■ INFORMATION GIVEN:
____________________
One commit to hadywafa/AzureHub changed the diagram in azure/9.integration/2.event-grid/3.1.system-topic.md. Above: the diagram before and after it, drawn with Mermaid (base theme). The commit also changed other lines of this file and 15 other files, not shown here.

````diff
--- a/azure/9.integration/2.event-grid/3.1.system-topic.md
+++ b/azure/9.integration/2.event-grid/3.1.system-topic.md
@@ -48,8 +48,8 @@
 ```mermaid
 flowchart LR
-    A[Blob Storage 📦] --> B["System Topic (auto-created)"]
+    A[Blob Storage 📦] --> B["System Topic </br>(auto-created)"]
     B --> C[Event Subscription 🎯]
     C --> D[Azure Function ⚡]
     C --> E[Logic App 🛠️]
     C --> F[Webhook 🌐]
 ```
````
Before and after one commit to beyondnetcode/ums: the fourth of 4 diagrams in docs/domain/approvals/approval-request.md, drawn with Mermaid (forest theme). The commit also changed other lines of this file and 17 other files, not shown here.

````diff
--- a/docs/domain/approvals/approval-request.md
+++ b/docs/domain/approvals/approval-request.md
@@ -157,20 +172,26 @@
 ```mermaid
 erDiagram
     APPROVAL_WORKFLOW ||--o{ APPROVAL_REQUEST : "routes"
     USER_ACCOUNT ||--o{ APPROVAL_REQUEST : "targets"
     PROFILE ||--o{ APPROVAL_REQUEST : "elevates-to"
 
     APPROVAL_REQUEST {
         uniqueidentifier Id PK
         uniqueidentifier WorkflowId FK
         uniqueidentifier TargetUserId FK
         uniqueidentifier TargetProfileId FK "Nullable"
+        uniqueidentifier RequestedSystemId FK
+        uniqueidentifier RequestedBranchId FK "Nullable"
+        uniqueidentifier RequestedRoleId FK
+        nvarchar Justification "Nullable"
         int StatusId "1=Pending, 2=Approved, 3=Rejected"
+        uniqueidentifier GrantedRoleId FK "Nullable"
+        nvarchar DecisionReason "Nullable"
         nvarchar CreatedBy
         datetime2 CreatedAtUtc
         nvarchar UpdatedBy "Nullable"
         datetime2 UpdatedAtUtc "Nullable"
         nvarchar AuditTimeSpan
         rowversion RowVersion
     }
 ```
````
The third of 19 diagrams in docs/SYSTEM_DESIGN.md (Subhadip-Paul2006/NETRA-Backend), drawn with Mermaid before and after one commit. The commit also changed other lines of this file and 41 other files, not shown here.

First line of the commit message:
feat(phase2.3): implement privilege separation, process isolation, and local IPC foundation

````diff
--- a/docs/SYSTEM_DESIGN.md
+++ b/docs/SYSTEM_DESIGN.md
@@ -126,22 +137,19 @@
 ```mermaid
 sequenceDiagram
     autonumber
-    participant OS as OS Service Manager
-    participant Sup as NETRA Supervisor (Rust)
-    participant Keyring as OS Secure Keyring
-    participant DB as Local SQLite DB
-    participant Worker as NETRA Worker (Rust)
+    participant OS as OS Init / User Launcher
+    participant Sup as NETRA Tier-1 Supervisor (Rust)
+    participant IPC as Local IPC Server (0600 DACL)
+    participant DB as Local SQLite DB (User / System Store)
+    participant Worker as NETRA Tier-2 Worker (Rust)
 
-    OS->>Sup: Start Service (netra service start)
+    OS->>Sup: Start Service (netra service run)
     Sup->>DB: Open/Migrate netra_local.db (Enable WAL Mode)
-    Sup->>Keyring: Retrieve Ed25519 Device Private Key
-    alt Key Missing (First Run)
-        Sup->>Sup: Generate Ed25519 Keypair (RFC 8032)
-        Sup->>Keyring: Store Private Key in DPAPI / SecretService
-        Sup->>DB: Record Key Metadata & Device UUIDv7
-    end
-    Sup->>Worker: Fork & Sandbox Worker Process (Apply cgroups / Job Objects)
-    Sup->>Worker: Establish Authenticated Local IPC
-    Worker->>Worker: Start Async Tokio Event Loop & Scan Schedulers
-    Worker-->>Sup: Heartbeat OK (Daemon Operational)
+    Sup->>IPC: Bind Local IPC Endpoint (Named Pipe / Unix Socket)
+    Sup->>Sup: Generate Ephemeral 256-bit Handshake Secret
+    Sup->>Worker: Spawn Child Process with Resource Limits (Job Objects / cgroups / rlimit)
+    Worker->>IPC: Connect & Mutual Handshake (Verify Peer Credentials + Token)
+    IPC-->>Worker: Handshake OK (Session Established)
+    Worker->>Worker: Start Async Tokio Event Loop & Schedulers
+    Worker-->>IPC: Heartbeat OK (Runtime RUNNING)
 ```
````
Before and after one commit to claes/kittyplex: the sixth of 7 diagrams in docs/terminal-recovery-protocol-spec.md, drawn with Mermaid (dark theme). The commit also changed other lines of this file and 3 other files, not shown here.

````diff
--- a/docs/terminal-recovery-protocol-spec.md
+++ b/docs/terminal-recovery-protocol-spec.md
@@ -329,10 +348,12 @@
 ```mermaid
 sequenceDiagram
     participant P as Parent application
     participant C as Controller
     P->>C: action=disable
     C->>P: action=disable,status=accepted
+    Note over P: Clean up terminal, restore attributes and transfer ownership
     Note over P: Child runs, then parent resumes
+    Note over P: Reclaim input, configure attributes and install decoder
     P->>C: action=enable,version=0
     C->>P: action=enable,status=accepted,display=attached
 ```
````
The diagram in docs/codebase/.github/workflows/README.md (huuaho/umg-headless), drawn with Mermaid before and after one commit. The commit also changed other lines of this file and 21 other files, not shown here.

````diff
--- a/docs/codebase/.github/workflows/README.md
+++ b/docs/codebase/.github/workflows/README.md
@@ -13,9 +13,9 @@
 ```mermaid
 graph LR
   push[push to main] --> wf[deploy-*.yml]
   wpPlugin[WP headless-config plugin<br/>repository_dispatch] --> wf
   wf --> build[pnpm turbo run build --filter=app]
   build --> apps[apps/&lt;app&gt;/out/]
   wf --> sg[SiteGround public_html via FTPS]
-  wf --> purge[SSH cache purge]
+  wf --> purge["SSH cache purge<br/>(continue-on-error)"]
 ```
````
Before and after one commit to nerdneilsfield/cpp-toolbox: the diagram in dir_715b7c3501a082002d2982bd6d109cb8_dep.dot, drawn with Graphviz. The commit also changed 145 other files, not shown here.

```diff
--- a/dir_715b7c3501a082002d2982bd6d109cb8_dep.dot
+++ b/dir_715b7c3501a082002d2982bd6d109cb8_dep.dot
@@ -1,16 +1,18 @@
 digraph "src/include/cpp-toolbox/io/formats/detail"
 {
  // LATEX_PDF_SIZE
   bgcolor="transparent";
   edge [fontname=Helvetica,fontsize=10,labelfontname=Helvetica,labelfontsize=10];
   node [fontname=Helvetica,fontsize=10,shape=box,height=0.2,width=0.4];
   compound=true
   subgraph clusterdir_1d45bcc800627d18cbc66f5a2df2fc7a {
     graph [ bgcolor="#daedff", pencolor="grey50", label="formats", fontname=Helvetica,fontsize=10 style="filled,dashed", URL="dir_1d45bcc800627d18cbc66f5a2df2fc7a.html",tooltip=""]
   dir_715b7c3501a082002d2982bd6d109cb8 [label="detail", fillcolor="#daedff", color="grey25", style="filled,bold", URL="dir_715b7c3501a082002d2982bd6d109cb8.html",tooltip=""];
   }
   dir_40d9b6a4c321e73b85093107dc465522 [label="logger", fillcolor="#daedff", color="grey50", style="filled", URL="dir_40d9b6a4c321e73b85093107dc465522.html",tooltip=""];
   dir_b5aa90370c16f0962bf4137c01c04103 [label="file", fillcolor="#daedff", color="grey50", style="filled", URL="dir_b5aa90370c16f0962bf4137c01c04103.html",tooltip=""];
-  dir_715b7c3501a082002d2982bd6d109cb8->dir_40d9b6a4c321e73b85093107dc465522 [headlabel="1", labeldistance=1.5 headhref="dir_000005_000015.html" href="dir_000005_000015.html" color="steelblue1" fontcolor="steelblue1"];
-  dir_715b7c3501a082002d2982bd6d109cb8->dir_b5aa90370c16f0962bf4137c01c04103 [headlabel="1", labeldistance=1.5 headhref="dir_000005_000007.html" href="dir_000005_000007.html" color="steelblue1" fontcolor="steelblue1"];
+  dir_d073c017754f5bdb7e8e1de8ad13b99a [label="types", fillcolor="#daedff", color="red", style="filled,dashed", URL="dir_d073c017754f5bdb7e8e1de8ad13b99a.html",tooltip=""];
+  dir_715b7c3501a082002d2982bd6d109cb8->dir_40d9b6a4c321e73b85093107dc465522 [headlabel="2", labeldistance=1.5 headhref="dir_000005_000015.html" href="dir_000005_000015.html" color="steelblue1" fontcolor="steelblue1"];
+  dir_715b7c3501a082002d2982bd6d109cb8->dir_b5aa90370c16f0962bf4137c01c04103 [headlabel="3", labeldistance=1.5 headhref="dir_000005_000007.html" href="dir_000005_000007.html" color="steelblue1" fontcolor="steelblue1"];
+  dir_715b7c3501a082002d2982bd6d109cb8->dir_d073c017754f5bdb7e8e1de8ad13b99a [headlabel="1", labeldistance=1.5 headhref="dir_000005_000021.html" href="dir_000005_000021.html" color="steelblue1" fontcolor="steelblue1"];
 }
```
____________________
■ THE PROBLEM: Could you retype exactly the lines above, starting at the line that contains "participant C as Controller" and ending at the line that contains "P->>C: action=enable,version=0", and nothing more?

■ THE ANSWER:
     participant C as Controller
     P->>C: action=disable
     C->>P: action=disable,status=accepted
+    Note over P: Clean up terminal, restore attributes and transfer ownership
     Note over P: Child runs, then parent resumes
+    Note over P: Reclaim input, configure attributes and install decoder
     P->>C: action=enable,version=0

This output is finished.